I know what you’re thinking: machines don’t have power. But they do. We give them names, we look after them, we wash and feed them, we groom them, and we adorn them to make them look more appealing. Yes, machines have power over us, and as some of you will attest to, they have personalities. I swear I could hear laughter coming from this motorcycle as I manipulated a paperclip into a tiny little hole to release a lock that held a connector pin in place. But I maintained my composure, talked to the connector  in a calm, rational tone :), I worked through the building stress levels by breathing and keeping it simple,  the tiny lock reluctantly released its hold. All calm was restored in the shop.

This same mind over matter syndrome took place again in my office for three days in a row. Normally, every morning I wake up, let my little dog out, put the coffee on, and then sit down to do some writing—my morning brain workout so to speak. Well, for those three days, likely due to the time I was spending with the bikes, I had nothing. Not a word came to mind. I sat for about an hour each morning and drifted in and out of peaceful calm looking for, well, words.  There were none, and yes, I got frustrated, stressed out in fact, because I am a writer. Writers write, and I had nothing.

I took a moment to breathe, to find my calm and to realize that being stressed about not writing was making not being able to write even worse. After only a few moments of realizing I was not moving forward, I stepped back, took a breath and relaxed, I simply thought about not thinking for a moment, and the words began to flow. All calm was restored in the office .

It is so easy to let go of calm. We give in to our instinctive fears, we worry, we compete, and we pressure ourselves to meet unreachable goals and deadlines. We forget to breathe. Let me remind you today to find a place to store your calm— somewhere in your mind that is easily accessible, somewhere you can go to breathe. Go there often, and enjoy being you. Always.

Smile . . . Breathe . . . Believe.

🙂

BawB

Make sure you know where your center is. . .

 

. . . before you seek the edge.

 

Well, here we are—a new year is upon us, and already I am planning my adventures: which roads to take, which paths to walk. First thing on the agenda is to get smarter about marketing, with the guidance and wisdom of Beth from Author Connections.

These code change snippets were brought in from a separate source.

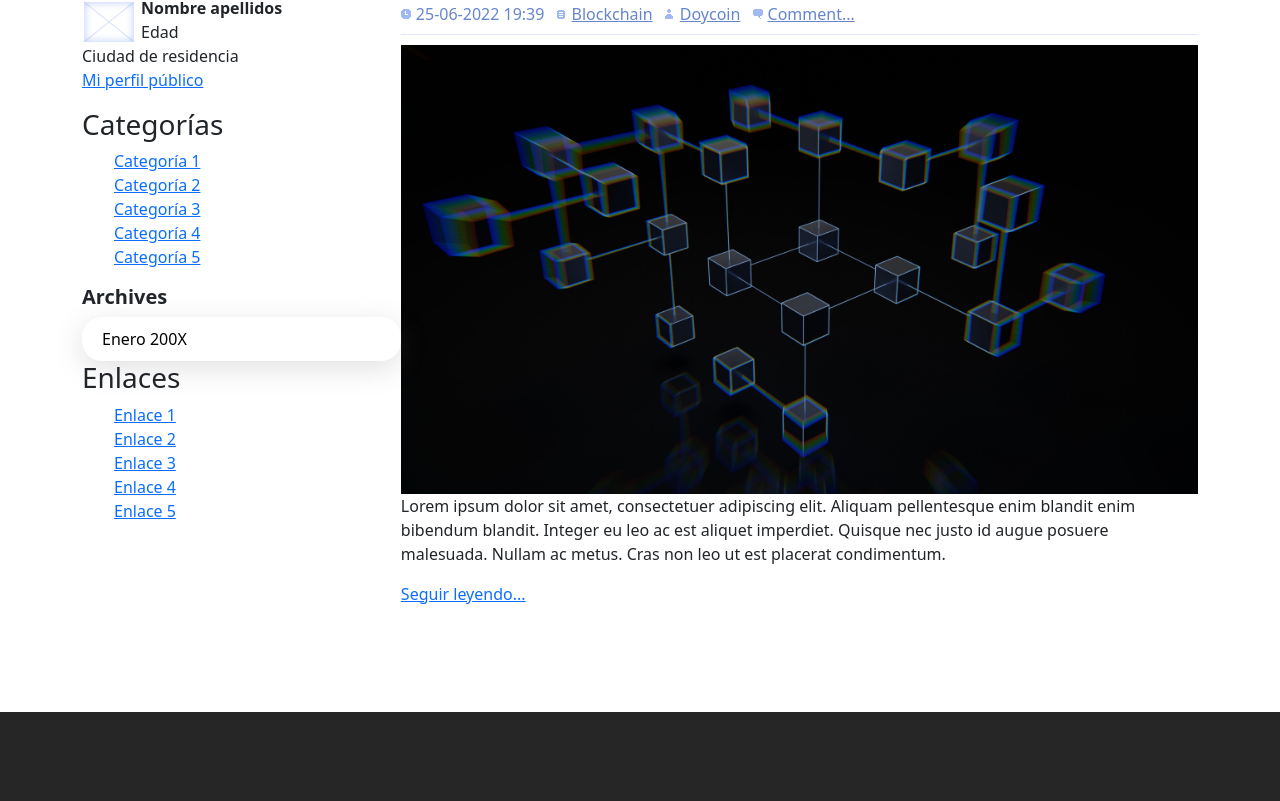
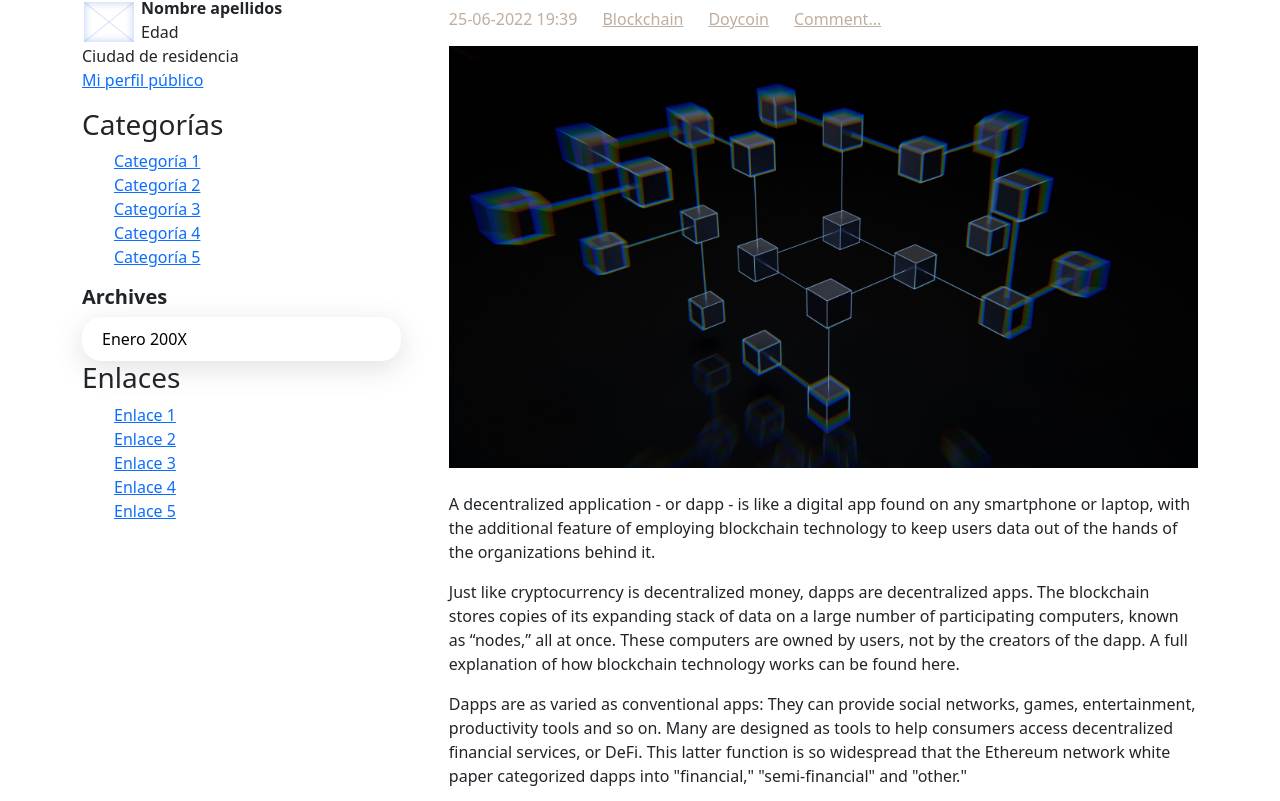
Before and after one commit to srteerra/MIPagina, a plain HTML site: page index.html in a window 1280 px wide. Shown: the part 242-1043 px from the top of the page. Drawn offline with nearby package versions, Linux system fonts and the light colour scheme.

Commit message:
links on info section changed

```diff
--- a/css/principal.css
+++ b/css/principal.css
@@ -7,10 +7,7 @@ body {
 
 a {
   text-decoration: none;
-  color:#192666;
-}
-a:hover {
-  color:#4F6AD7;
+  color: inherit;
 }
 
 li {
@@ -129,23 +126,29 @@ h3 {
 }
 
 #contenido .info {
-  margin: 10px 0;
-  padding-bottom: 8px;
-  border-bottom: 1px solid #DEE5FD;
+  margin: 15px 0;
   color:#6685CC;
 }
 
-#contenido .info a { color:#6685CC; }
-#contenido .info a:hover { color:#FF9000; }
-
-#contenido .info span.fecha, #contenido .info span.categoria, #contenido .info span.autor, #contenido .info span.comentarios {
-  padding-left:15px;
+#contenido .info {
+  display: flex;
+  padding: 0;
 }
 
-#contenido .info span.fecha { background: url("../imagenes/icono_fecha.gif") 0 50% no-repeat; }
-#contenido .info span.categoria { background: url("../imagenes/icono_categoria.gif") 0 50% no-repeat; margin-left: 8px; }
-#contenido .info span.autor { background: url("../imagenes/icono_autor.gif") 0 50% no-repeat; margin-left: 8px; }
-#contenido .info span.comentarios { background: url("../imagenes/icono_comentarios.gif") 0 50% no-repeat; margin-left: 8px; }
+#contenido .info li {
+  color:#BFAE9F;
+}
+
+#contenido .info li:not(:first-of-type) {
+  padding-left: 25px;
+}
+
+#contenido .info a {
+  color:#BFAE9F;
+  transition: ease 0.3s;
+}
+
+#contenido .info a:hover { color:rgb(158, 110, 47); }
 
 #contenido #secundario #sobremi img {
   float: left;
--- a/index.html
+++ b/index.html
@@ -91,25 +91,40 @@
     <div class="container">
       <div id="contenido">
         <!-- Principal -->
-        <div id="principal">
+        <div class="p-0 ps-md-5" id="principal">
           <!-- Articulo -->
           <div class="articulo">
             <h2>What is a Dapp?</h2>
-            <p class="info">
-              <span class="fecha">25-06-2022 19:39</span>
-              <span class="categoria"><a href="#">Blockchain</a></span>
-              <span class="autor"><a href="#">Doycoin</a></span>
-              <span class="comentarios"><a href="#">Comment...</a></span>
-            </p>
+            <ul class="info">
+              <li class="fecha">25-06-2022 19:39</li>
+              <li class="categoria"><a href="#">Blockchain</a></li>
+              <li class="autor"><a href="#">Doycoin</a></li>
+              <li class="comentarios"><a href="#">Comment...</a></li>
+            </ul>
 
-            <img src="imagenes/post.jpg" />
+            <img src="imagenes/post.jpg" class="m-0 mb-md-4" />
 
             <p>
-              Lorem ipsum dolor sit amet, consectetuer adipiscing elit. Aliquam
-              pellentesque enim blandit enim bibendum blandit. Integer eu leo ac
-              est aliquet imperdiet. Quisque nec justo id augue posuere
-              malesuada. Nullam ac metus. Cras non leo ut est placerat
-              condimentum.
+              A decentralized application - or dapp - is like a digital app
+              found on any smartphone or laptop, with the additional feature of
+              employing blockchain technology to keep users data out of the
+              hands of the organizations behind it.
+            </p>
+            <p>
+              Just like cryptocurrency is decentralized money, dapps are
+              decentralized apps. The blockchain stores copies of its expanding
+              stack of data on a large number of participating computers, known
+              as “nodes,” all at once. These computers are owned by users, not
+              by the creators of the dapp. A full explanation of how blockchain
+              technology works can be found here.
+            </p>
+            <p>
+              Dapps are as varied as conventional apps: They can provide social
+              networks, games, entertainment, productivity tools and so on. Many
+              are designed as tools to help consumers access decentralized
+              financial services, or DeFi. This latter function is so widespread
+              that the Ethereum network white paper categorized dapps into
+              "financial," "semi-financial" and "other."
             </p>
 
             <p class="btn-more"><a href="#">Seguir leyendo...</a></p>
```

Next up, full steam ahead with volume II of BawB’s Raven Feathers, already in the capable and talented hands of Rachel from Faultless Finish Editing. Then off to chat with our newly appointed designer, Fiona Raven, such wonderful energy.

 

I will also make time this year to see as many people as I possibly can, and I mean really see them, physically. I have realized that once we have been swallowed up by the time bubble, it is impossible to recognize how fast time really passes, and before we know it, another year has passed. So this year, I am choosing to make the time to get on my motorcycle or hop in the camper and do what should come naturally—say hello, face to face.

 

I had the pleasure of seeing some folks over the holidays who reminded me of the dangers of “wishing we would have” and “feeling we should have.” One of the unfortunate side effects of growing older is seeing everybody around you grow older too. Things seem happen more quickly, the older we get, and sometimes our actions have more drastic consequences. For example, the “I’ll get around to it” never comes.

 

It is important to determine the center of your life, the place where you can find balance. From this place you can see the edges of your life for 360 degrees and can head out in any direction with the comfort of knowing you can return to the center at any time. If you are grounded in your center, it becomes easier to make time to do the things you need to do without getting lost or overloaded.

 

Stay balanced, stay focused, and for goodness’ sake, stay in touch with people. Remember your energy is fluid—it travels with the wind. Attach a smile to it and share your thoughts. People need to know you are out there; you need to share in the energy of the world. Stay positive, stay active, mentally and physically, and above all, know where the center of your life is and believe in you.

 

You are the one who knows you best, so believe in who you are.

It never hurts to dream sometimes, or wish upon that star.

 

🙂

 

BawB